(Web page revision data)
^^^^^^^^

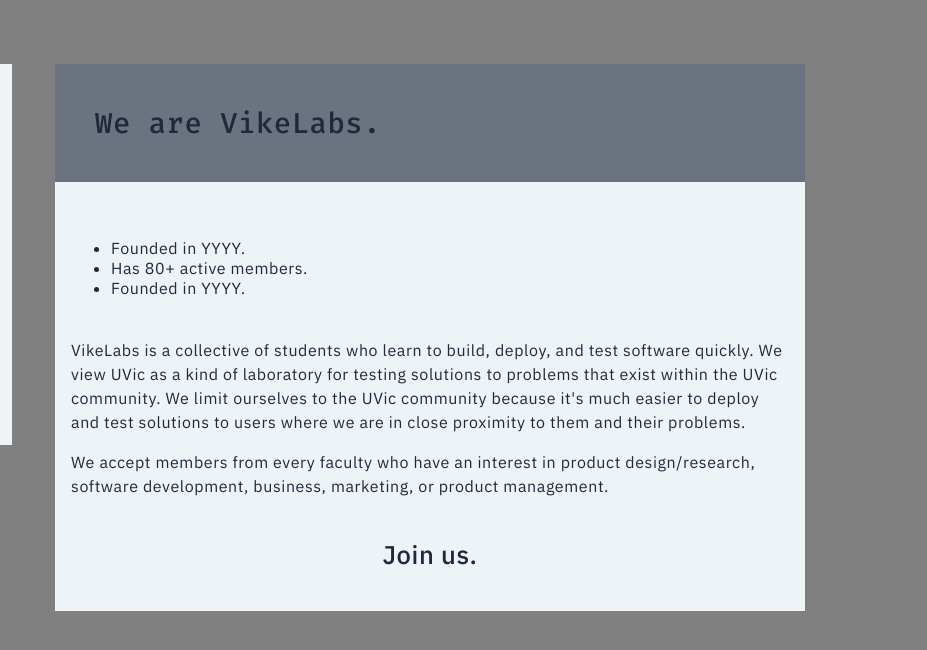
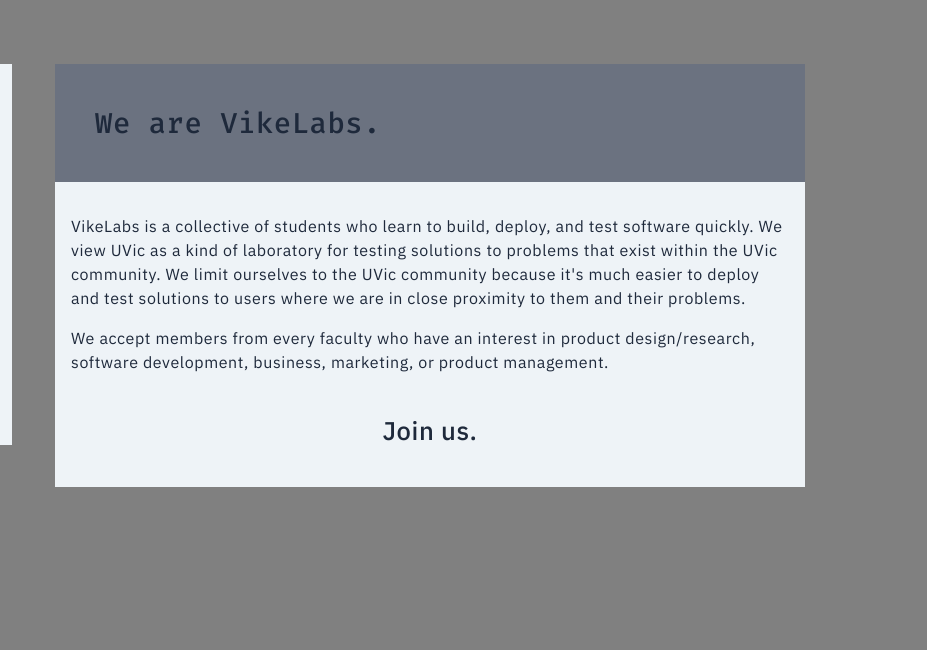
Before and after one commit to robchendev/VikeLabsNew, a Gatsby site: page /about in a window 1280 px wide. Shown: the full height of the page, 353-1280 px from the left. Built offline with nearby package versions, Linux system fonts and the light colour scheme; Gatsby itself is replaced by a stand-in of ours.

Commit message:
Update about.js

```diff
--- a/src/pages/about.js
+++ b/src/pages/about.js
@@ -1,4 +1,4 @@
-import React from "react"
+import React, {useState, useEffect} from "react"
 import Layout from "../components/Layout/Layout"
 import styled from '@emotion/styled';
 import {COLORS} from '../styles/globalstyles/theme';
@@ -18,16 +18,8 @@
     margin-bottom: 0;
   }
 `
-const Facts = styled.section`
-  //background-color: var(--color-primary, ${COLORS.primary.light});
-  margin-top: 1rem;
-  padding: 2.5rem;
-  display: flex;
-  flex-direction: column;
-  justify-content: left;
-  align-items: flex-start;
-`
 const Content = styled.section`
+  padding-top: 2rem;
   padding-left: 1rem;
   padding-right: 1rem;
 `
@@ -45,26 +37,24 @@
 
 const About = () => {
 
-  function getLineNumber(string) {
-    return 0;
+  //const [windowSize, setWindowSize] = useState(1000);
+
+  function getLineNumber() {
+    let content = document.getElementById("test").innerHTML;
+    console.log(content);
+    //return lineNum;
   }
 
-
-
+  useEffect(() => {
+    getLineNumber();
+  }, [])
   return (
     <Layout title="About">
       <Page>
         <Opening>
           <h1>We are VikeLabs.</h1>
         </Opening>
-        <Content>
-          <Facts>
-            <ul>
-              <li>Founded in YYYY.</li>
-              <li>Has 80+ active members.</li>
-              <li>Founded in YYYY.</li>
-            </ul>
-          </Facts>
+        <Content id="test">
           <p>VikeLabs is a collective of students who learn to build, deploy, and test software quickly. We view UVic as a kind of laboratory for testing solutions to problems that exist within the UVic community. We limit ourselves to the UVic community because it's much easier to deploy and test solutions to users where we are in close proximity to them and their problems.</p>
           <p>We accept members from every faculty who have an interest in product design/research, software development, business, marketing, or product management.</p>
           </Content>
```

^^^^^^^^

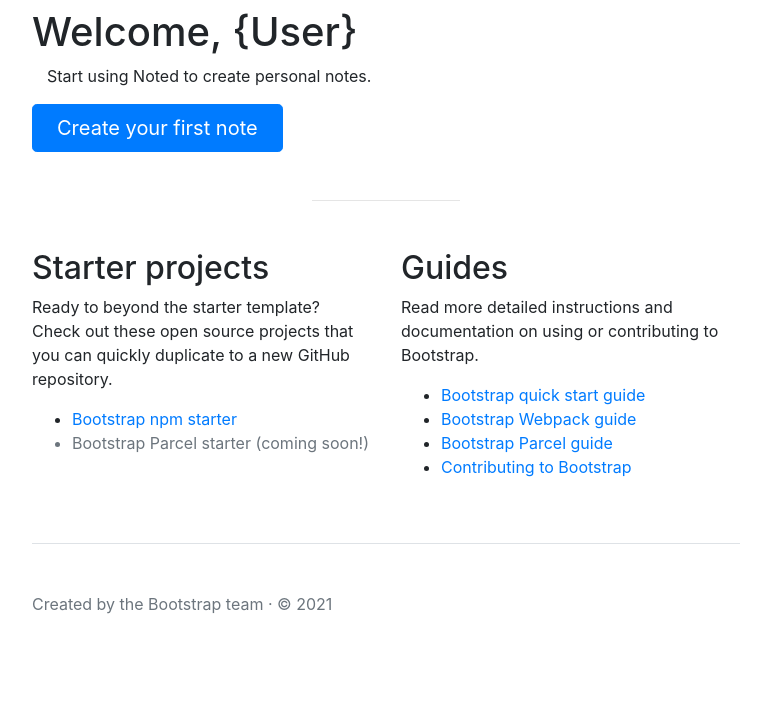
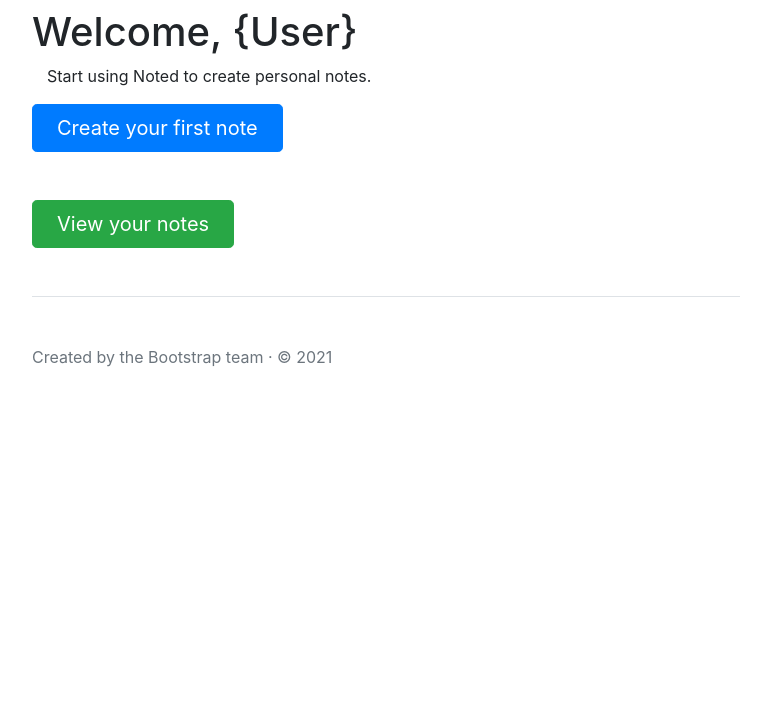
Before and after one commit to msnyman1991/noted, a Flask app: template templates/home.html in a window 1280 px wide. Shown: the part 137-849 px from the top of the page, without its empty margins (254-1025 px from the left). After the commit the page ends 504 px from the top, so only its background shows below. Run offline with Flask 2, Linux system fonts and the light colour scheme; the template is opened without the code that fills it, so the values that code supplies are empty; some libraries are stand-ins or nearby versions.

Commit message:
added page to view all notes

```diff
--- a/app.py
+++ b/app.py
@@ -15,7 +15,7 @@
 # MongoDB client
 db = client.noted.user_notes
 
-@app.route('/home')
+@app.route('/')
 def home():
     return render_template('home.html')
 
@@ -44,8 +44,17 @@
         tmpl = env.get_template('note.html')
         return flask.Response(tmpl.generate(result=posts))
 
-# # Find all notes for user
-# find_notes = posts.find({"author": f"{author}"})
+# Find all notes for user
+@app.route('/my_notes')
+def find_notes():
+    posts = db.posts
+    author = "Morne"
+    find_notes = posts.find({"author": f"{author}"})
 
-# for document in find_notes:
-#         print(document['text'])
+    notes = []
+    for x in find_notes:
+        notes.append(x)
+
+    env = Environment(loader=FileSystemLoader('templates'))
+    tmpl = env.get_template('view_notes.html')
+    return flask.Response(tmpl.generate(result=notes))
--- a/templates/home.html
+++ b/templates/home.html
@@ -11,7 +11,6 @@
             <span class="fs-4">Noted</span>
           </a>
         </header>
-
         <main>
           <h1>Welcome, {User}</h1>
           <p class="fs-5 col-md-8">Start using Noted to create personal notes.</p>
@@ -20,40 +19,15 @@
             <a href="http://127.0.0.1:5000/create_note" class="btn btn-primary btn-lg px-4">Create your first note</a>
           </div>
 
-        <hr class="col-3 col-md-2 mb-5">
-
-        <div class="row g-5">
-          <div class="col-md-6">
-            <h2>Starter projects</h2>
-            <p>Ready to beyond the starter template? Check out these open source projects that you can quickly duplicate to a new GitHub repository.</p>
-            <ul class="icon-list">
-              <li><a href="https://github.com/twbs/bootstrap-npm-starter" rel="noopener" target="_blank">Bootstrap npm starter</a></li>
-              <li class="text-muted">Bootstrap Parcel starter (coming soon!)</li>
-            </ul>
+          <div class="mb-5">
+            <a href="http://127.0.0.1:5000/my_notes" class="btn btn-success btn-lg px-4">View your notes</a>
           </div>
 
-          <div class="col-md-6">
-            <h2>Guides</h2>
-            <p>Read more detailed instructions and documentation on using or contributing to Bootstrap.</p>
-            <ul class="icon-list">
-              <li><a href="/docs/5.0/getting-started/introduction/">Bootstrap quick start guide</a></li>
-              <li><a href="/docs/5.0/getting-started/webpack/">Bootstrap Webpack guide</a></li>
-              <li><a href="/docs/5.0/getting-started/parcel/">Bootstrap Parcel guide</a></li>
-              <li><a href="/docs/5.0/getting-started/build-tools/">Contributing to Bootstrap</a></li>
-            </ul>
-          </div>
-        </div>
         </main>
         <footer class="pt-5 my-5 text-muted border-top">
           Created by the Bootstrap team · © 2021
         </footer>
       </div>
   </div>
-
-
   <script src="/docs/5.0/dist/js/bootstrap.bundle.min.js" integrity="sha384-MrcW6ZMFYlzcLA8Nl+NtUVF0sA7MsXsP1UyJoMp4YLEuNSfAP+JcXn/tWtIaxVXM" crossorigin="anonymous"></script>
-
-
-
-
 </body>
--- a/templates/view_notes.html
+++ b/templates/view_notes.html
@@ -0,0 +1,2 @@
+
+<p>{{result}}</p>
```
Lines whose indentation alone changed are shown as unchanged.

^^^^^^^^

What to do
Reproduce each line of the records in which "React" appears.

Reply to the task
-import React from "react"
+import React, {useState, useEffect} from "react"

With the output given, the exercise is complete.